## SUPPLIED DATA
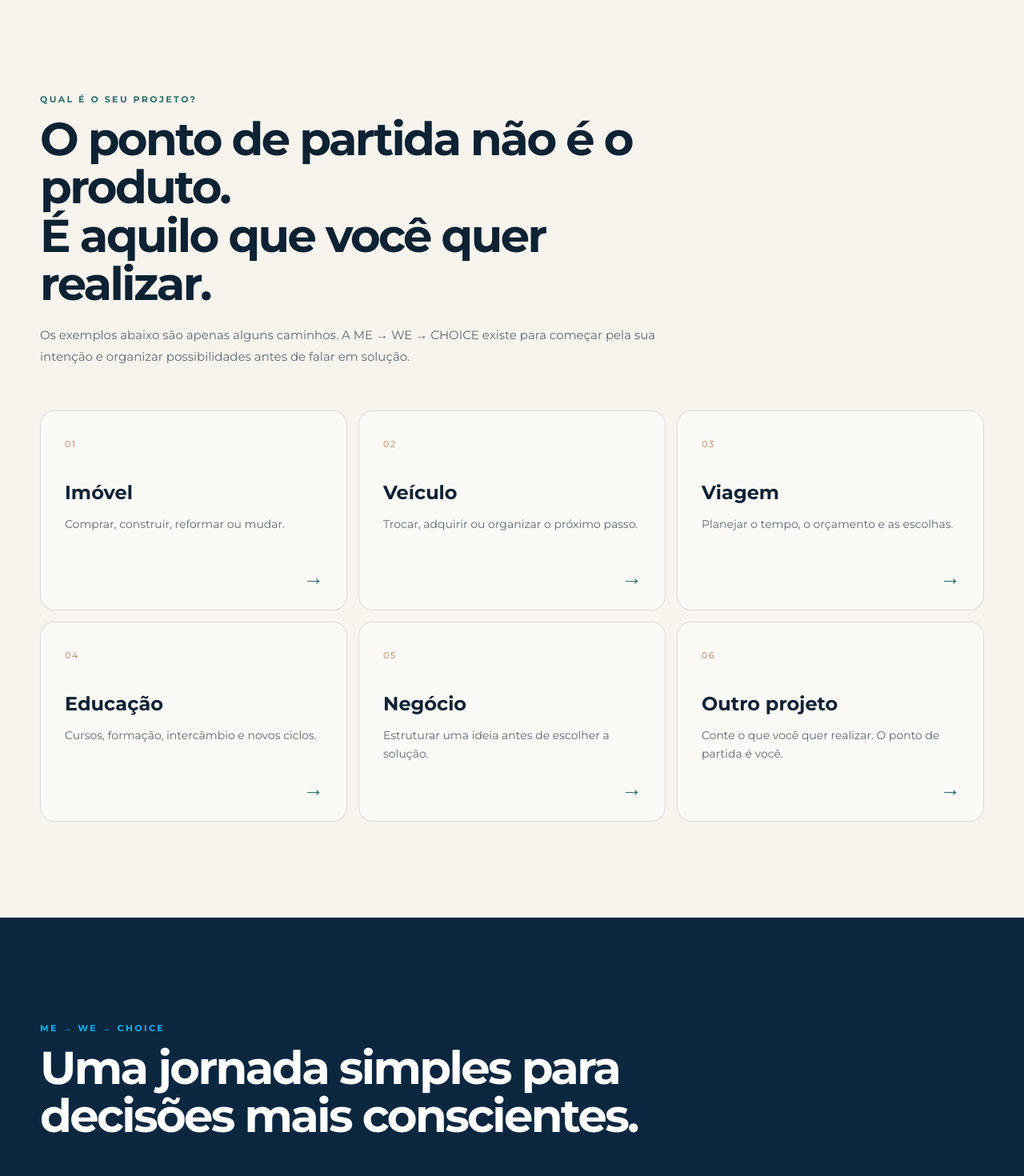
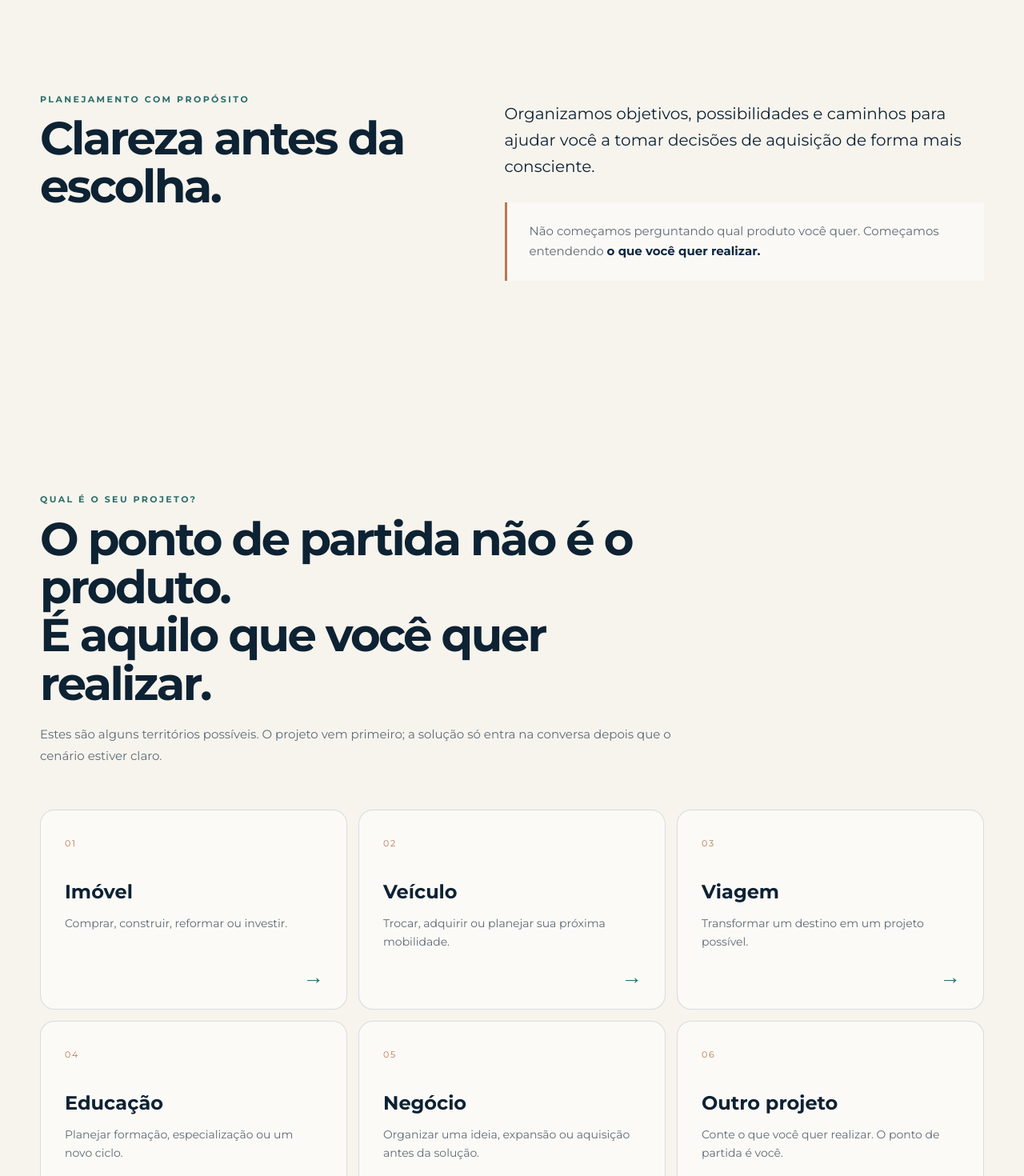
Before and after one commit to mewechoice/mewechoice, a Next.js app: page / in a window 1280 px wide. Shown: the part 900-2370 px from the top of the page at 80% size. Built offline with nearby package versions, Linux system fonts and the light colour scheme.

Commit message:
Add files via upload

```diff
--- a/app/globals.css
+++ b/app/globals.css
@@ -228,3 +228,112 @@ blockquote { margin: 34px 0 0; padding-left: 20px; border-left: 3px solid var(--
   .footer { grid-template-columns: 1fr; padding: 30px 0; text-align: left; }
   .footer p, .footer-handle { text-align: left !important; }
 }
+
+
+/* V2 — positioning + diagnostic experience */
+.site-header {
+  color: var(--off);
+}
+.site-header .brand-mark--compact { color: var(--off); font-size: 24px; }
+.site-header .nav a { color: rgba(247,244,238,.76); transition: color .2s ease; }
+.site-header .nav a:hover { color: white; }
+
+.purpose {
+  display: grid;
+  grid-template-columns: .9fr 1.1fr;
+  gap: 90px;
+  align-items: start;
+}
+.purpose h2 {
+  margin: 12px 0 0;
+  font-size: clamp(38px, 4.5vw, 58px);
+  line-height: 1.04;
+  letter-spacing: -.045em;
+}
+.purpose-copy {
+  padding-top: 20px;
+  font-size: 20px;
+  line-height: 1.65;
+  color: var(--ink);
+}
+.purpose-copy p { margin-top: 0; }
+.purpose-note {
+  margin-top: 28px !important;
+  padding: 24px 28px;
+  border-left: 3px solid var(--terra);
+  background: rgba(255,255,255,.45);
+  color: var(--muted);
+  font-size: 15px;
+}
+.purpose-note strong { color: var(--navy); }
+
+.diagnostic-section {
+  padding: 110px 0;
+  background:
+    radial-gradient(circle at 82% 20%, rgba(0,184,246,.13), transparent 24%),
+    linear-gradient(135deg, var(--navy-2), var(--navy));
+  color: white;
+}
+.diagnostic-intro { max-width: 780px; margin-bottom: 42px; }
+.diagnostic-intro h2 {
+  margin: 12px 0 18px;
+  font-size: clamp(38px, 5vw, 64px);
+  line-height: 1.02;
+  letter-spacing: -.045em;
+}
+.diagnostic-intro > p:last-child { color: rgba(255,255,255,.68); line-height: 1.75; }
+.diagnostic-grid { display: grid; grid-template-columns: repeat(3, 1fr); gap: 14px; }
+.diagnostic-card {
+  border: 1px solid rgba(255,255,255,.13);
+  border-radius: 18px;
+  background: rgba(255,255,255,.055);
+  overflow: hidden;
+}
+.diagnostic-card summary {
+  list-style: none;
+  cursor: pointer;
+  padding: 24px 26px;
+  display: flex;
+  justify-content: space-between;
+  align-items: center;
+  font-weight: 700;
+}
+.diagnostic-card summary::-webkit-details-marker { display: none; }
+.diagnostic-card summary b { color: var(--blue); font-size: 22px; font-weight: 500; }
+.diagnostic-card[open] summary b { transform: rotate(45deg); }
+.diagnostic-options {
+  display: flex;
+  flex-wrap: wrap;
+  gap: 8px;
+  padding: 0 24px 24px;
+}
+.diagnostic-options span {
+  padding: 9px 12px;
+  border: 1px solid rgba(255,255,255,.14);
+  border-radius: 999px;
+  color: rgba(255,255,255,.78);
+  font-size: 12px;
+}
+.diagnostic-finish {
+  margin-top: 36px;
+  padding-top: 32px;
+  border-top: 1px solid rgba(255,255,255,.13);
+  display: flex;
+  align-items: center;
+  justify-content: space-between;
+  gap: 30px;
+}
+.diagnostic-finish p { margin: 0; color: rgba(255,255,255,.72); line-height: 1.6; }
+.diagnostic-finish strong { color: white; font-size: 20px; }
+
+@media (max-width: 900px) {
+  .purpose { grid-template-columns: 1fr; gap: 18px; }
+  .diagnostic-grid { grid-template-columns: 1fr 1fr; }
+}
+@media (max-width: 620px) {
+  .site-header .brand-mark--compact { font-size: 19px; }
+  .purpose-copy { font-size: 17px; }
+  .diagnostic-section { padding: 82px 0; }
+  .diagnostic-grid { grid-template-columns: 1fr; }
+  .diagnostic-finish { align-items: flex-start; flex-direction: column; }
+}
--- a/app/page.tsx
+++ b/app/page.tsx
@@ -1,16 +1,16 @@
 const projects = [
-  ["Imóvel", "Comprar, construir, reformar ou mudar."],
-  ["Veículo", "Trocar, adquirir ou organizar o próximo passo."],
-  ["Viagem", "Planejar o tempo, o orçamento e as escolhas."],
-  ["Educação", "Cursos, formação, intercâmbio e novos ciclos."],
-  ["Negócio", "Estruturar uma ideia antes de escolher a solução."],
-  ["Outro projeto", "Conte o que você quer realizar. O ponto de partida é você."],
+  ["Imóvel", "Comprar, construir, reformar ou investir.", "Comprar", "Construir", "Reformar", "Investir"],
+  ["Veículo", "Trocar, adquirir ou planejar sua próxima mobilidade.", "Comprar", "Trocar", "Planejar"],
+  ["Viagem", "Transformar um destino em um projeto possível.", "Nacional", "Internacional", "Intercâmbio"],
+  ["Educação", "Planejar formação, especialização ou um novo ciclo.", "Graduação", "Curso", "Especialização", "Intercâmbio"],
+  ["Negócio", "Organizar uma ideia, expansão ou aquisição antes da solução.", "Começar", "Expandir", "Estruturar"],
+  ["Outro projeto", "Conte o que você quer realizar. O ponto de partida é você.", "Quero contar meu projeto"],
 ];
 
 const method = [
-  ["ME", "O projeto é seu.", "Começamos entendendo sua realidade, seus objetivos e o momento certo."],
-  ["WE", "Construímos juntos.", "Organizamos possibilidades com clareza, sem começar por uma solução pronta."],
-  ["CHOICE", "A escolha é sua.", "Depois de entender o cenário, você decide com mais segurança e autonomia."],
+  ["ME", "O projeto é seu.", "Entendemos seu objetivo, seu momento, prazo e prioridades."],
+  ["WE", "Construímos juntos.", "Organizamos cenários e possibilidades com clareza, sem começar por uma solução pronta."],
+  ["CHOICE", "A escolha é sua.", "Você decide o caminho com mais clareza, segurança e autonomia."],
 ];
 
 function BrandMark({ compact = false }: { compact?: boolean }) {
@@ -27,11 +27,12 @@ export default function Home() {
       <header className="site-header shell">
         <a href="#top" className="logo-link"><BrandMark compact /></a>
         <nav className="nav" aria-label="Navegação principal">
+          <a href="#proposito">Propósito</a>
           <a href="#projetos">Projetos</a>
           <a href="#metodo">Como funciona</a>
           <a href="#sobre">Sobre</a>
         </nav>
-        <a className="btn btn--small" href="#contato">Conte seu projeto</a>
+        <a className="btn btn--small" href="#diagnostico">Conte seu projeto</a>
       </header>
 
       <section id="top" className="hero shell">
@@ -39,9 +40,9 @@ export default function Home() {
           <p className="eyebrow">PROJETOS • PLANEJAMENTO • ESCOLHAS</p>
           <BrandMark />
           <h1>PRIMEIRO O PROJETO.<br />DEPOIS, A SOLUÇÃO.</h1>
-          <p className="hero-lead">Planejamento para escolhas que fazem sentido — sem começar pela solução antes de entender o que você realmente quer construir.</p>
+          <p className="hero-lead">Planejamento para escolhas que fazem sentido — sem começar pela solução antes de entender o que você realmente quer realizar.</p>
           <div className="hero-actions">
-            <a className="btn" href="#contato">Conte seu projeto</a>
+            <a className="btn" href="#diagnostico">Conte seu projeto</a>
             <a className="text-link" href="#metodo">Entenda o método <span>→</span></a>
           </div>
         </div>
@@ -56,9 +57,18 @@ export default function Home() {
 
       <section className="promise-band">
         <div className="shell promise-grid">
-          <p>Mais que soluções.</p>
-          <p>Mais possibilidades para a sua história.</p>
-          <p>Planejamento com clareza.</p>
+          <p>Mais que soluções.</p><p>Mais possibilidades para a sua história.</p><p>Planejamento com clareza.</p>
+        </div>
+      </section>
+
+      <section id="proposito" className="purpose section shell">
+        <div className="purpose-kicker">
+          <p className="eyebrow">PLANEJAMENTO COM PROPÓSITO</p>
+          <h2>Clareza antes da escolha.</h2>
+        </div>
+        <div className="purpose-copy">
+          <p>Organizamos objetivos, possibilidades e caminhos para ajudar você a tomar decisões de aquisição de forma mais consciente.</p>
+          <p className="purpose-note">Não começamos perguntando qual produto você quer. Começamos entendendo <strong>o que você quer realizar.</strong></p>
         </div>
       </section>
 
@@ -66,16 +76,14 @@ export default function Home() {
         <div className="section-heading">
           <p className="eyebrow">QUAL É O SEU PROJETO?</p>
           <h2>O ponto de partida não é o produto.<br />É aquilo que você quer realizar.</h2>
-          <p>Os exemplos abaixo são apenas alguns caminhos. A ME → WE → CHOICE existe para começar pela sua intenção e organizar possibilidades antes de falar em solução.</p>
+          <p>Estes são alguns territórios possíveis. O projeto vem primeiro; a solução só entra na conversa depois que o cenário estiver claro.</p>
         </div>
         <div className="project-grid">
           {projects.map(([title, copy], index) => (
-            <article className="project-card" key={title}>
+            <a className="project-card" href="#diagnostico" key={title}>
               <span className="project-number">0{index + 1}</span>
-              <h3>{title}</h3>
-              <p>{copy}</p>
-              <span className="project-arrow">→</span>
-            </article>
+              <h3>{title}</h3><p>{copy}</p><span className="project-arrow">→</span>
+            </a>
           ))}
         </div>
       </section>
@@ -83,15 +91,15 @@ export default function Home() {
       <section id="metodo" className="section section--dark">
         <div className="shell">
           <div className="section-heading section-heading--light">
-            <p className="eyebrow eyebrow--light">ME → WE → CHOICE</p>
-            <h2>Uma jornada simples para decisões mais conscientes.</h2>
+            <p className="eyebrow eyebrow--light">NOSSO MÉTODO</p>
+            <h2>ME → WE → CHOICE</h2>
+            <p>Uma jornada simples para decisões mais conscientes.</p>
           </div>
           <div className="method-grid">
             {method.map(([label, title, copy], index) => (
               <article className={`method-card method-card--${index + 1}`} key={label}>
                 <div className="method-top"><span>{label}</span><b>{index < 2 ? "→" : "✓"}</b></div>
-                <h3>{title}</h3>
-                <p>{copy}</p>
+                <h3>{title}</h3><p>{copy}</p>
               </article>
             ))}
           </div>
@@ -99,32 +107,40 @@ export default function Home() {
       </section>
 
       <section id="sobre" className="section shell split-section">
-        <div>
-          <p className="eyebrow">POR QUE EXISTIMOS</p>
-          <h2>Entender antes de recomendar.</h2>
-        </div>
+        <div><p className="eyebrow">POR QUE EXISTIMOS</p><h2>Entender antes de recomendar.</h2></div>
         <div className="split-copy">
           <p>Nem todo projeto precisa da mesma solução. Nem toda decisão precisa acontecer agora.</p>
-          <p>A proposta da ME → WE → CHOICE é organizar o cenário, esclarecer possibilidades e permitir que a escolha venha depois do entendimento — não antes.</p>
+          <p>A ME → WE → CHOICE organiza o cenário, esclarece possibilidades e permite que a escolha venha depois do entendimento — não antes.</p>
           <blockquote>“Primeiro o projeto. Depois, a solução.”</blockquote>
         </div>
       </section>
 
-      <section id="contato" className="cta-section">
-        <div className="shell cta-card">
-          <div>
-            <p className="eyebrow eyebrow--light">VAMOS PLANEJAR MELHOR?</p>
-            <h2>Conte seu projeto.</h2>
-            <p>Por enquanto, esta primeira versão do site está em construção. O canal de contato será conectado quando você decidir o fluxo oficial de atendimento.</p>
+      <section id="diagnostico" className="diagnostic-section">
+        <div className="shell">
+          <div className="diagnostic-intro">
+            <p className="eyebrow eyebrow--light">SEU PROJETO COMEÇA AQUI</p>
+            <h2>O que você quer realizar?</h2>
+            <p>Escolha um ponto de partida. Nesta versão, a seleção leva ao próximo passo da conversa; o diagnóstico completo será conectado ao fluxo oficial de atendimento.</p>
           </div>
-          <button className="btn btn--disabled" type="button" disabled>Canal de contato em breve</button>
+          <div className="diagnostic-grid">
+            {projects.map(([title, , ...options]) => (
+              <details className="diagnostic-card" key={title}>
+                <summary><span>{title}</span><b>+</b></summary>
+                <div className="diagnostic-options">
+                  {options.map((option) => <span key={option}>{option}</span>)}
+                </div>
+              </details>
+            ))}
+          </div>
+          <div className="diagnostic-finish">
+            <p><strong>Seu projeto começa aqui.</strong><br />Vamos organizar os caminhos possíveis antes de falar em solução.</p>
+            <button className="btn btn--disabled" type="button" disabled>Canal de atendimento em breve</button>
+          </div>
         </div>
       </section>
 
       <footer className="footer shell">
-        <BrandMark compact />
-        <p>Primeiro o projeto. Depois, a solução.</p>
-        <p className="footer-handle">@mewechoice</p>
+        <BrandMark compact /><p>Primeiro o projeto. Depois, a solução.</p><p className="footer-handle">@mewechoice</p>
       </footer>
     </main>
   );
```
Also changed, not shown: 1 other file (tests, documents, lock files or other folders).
---
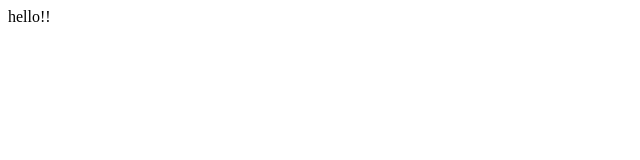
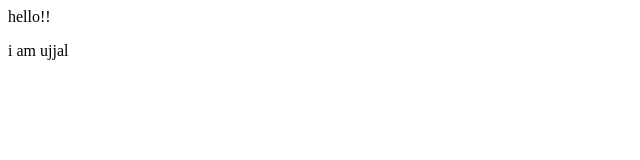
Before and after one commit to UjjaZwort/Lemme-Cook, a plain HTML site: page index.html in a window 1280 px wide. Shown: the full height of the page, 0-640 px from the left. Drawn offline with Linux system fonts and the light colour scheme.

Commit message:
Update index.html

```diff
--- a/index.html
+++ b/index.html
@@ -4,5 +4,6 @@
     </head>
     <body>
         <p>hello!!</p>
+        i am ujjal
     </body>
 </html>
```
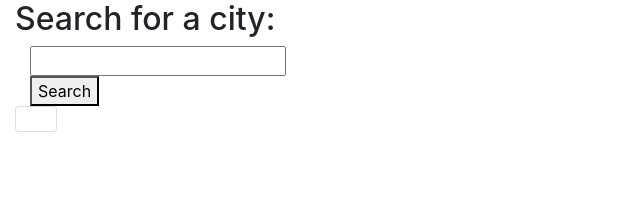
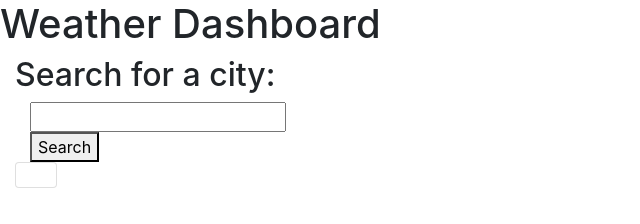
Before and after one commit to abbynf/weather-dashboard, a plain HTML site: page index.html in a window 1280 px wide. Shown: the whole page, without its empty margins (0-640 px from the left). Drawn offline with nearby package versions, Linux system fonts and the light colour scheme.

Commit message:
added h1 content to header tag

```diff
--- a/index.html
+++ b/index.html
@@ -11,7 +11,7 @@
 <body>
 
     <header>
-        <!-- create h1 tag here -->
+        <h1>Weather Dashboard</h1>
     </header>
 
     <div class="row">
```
* * *
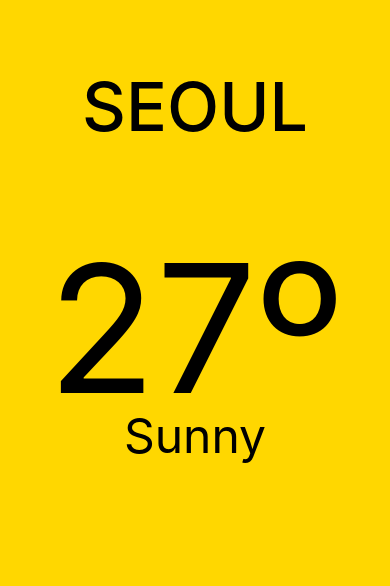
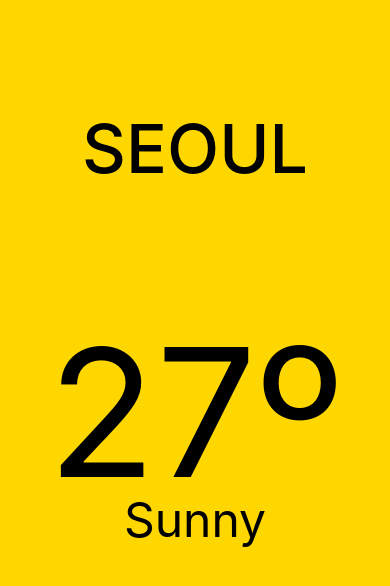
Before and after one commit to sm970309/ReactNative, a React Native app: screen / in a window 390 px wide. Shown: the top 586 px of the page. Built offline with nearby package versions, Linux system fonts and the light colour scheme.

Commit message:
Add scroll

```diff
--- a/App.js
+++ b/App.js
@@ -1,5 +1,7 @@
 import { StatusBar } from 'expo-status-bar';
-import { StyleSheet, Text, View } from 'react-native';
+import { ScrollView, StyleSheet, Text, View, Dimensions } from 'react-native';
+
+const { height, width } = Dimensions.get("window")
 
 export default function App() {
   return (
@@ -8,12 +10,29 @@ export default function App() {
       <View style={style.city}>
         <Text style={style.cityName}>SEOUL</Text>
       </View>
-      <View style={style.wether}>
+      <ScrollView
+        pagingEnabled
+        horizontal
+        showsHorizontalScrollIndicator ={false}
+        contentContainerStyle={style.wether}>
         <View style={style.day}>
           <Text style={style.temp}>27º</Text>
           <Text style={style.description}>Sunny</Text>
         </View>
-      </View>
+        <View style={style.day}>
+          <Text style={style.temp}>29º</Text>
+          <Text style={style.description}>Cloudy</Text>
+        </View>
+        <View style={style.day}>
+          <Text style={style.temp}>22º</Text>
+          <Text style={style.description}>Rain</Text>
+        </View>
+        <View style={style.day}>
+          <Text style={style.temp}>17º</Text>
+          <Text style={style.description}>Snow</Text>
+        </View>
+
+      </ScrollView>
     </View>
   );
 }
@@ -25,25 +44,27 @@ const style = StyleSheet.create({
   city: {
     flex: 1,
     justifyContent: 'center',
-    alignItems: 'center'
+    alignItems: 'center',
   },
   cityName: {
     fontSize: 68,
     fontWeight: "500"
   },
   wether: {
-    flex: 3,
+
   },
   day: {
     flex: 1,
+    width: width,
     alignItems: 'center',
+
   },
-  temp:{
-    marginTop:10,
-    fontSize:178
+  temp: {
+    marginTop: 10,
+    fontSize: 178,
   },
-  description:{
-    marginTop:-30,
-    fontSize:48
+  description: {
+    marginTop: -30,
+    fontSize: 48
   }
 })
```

## EXERCISE INSTRUCTIONS
Work through the entries, filtering for the string "span", and copy each line that holds it.

## RESPONSE
+.diagnostic-options span {
             <a className="text-link" href="#metodo">Entenda o método <span>→</span></a>
               <span className="project-number">0{index + 1}</span>
-              <span className="project-arrow">→</span>
+              <h3>{title}</h3><p>{copy}</p><span className="project-arrow">→</span>
                 <div className="method-top"><span>{label}</span><b>{index < 2 ? "→" : "✓"}</b></div>
+                <summary><span>{title}</span><b>+</b></summary>
+                  {options.map((option) => <span key={option}>{option}</span>)}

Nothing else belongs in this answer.